Filter the entries, keeping every line with the string "left".

Web interface edit records
★ ★ ★ ★ ★
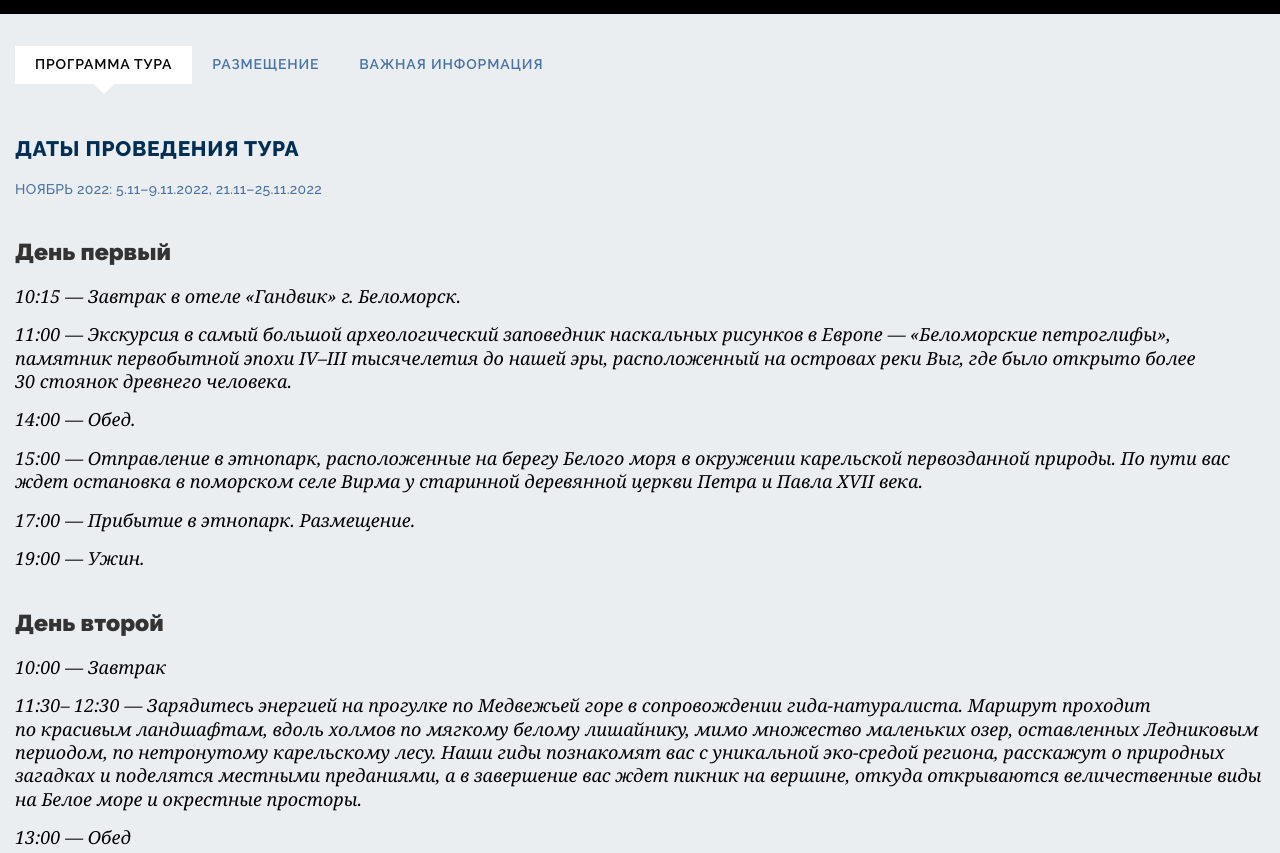
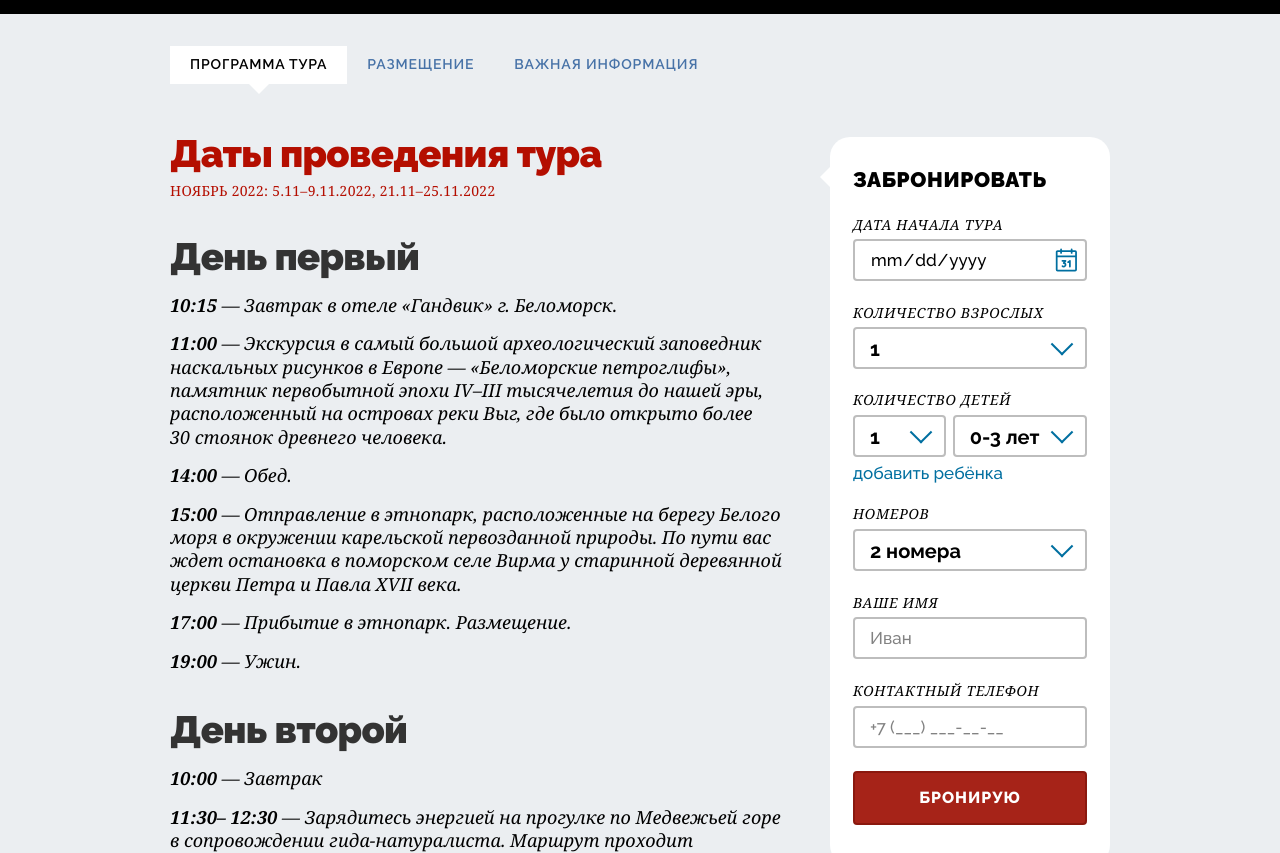
Before and after one commit to LayMorja/geography, a plain HTML site: page program.html in a window 1280 px wide. Shown: the part 1080-1933 px from the top of the page. Drawn offline with Linux system fonts and the light colour scheme; files whose address does not match are found by name.

Commit message:
Изменил свойства контейнера, теперь он сжимается

```diff
--- a/css/style.css
+++ b/css/style.css
@@ -328,7 +328,7 @@ h6 {
 }
 
 .container {
-	max-width: 85.625rem;
+	max-width: 81.875rem;
 	margin: 0 auto;
 	padding: 0 0.9375rem;
 }
@@ -724,8 +724,8 @@ h6 {
 	padding-bottom: 7.5rem;
 	display: -ms-grid;
 	display: grid;
-	-ms-grid-columns: 3.4fr 1fr;
-	grid-template-columns: 3.4fr 1fr;
+	-ms-grid-columns: 3.4fr 17.5rem;
+	grid-template-columns: 3.4fr 17.5rem;
 	-webkit-column-gap: 2.9375rem;
 	-moz-column-gap: 2.9375rem;
 	column-gap: 2.9375rem;
@@ -2585,6 +2585,10 @@ h6 {
 	line-height: 130%;
 	color: #000000;
 }
+.user-content p strong,
+.user-content p b {
+	font-weight: 700;
+}
 
 .user-content ul {
 	padding-left: 1rem;
@@ -2602,30 +2606,40 @@ h6 {
 }
 
 .program__date h3 {
-	font-weight: 800;
-	font-size: 1.3125rem;
-	line-height: 110%;
-	letter-spacing: 0.03em;
-	text-transform: uppercase;
-	color: var(--clr-blue-500);
+	font-weight: 900;
+	font-size: 2.375rem;
+	line-height: 90%;
+	letter-spacing: -0.02em;
+	color: #b40e00;
 }
 
 .program__date h3:not(:last-child) {
-	margin-bottom: 1.25rem;
+	margin-bottom: 0.75rem;
 }
 
 .program__date p {
-	font-family: var(--ff-bt);
+	font-family: 'Noto Serif';
+	font-style: normal;
 	font-weight: 500;
 	font-size: 0.875rem;
-	line-height: 1.42;
+	line-height: 120%;
 	letter-spacing: 0.02em;
 	text-transform: uppercase;
-	color: var(--clr-blue-300);
+	color: #b40e00;
 }
 
 .program__date:not(:last-child) {
 	margin-bottom: 2.5rem;
+}
+.program .user-content h2,
+.program .user-content h3 {
+	font-family: 'Raleway';
+	font-style: normal;
+	font-weight: 900;
+	font-size: 2.375rem;
+	line-height: 90%;
+	letter-spacing: -0.02em;
+	color: #333333;
 }
 
 .user-content h2,
@@ -2918,6 +2932,66 @@ h6 {
 }
 /* Container Width */
 @media (max-width: 85.37375em) {
+	.container {
+		max-width: 60.625rem;
+	}
+	.header__phone {
+		font-size: 1.375rem;
+	}
+	.logo img {
+		max-width: 13.75rem;
+	}
+	.menu__link {
+		padding: 0.9375rem 1.5625rem;
+	}
+	.menu__social {
+		margin-right: 0.625rem;
+		margin-left: 0.625rem;
+	}
+	.menu__list {
+		justify-content: flex-end;
+	}
+
+	.section-card {
+		min-height: 20rem;
+		-ms-grid-column-span: 2;
+		grid-column: span 2;
+	}
+
+	.hero::after {
+		background-size: unset;
+		bottom: -0.1875rem;
+	}
+
+	.hero__item h1,
+	.inner-hero h1 {
+		font-size: 3.5rem;
+	}
+
+	.about__container h2 {
+		font-size: 1.9rem;
+	}
+
+	.about__item div h3 {
+		font-size: 1.75rem;
+	}
+
+	.about__item p {
+		font-size: 1.0625rem;
+		padding: 1.25rem 2.1875rem;
+	}
+
+	.inner-hero::after {
+		background-size: unset;
+		bottom: -0.1875rem;
+	}
+
+	.footer__row:first-child ul:last-child li:not(:last-child) {
+		margin-right: 1.5625rem;
+	}
+}
+/* 992px */
+@media (max-width: 61.99875em) {
 	.inner-body {
 		-ms-grid-columns: 1fr;
 		grid-template-columns: 1fr;
@@ -2948,66 +3022,6 @@ h6 {
 		-ms-grid-column-span: 2;
 		grid-column: span 2;
 	}
-
-	.section-card {
-		min-height: 20rem;
-		-ms-grid-column-span: 2;
-		grid-column: span 2;
-	}
-
-	.hero::after {
-		background-size: unset;
-		bottom: -0.1875rem;
-	}
-
-	.hero__item h1,
-	.inner-hero h1 {
-		font-size: 3.5rem;
-	}
-
-	.about__container h2 {
-		font-size: 1.9rem;
-	}
-
-	.about__item div h3 {
-		font-size: 1.75rem;
-	}
-
-	.about__item p {
-		font-size: 1.0625rem;
-		padding: 1.25rem 2.1875rem;
-	}
-
-	.inner-hero::after {
-		background-size: unset;
-		bottom: -0.1875rem;
-	}
-
-	.footer__row:first-child ul:last-child li:not(:last-child) {
-		margin-right: 1.5625rem;
-	}
-}
-/* 1190px */
-@media (max-width: 74.375rem) {
-	.header__phone {
-		font-size: 1.375rem;
-	}
-	.logo img {
-		max-width: 13.75rem;
-	}
-	.menu__link {
-		padding: 0.9375rem 1.5625rem;
-	}
-	.menu__social {
-		margin-right: 0.625rem;
-		margin-left: 0.625rem;
-	}
-	.menu__list {
-		justify-content: flex-end;
-	}
-}
-/* 992px */
-@media (max-width: 61.99875em) {
 	.header {
 		padding-top: 1.875rem;
 	}
```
★ ★ ★ ★ ★
SOLUTION TO THE PROBLEM
 	padding-left: 1rem;
+		margin-left: 0.625rem;
-		margin-left: 0.625rem;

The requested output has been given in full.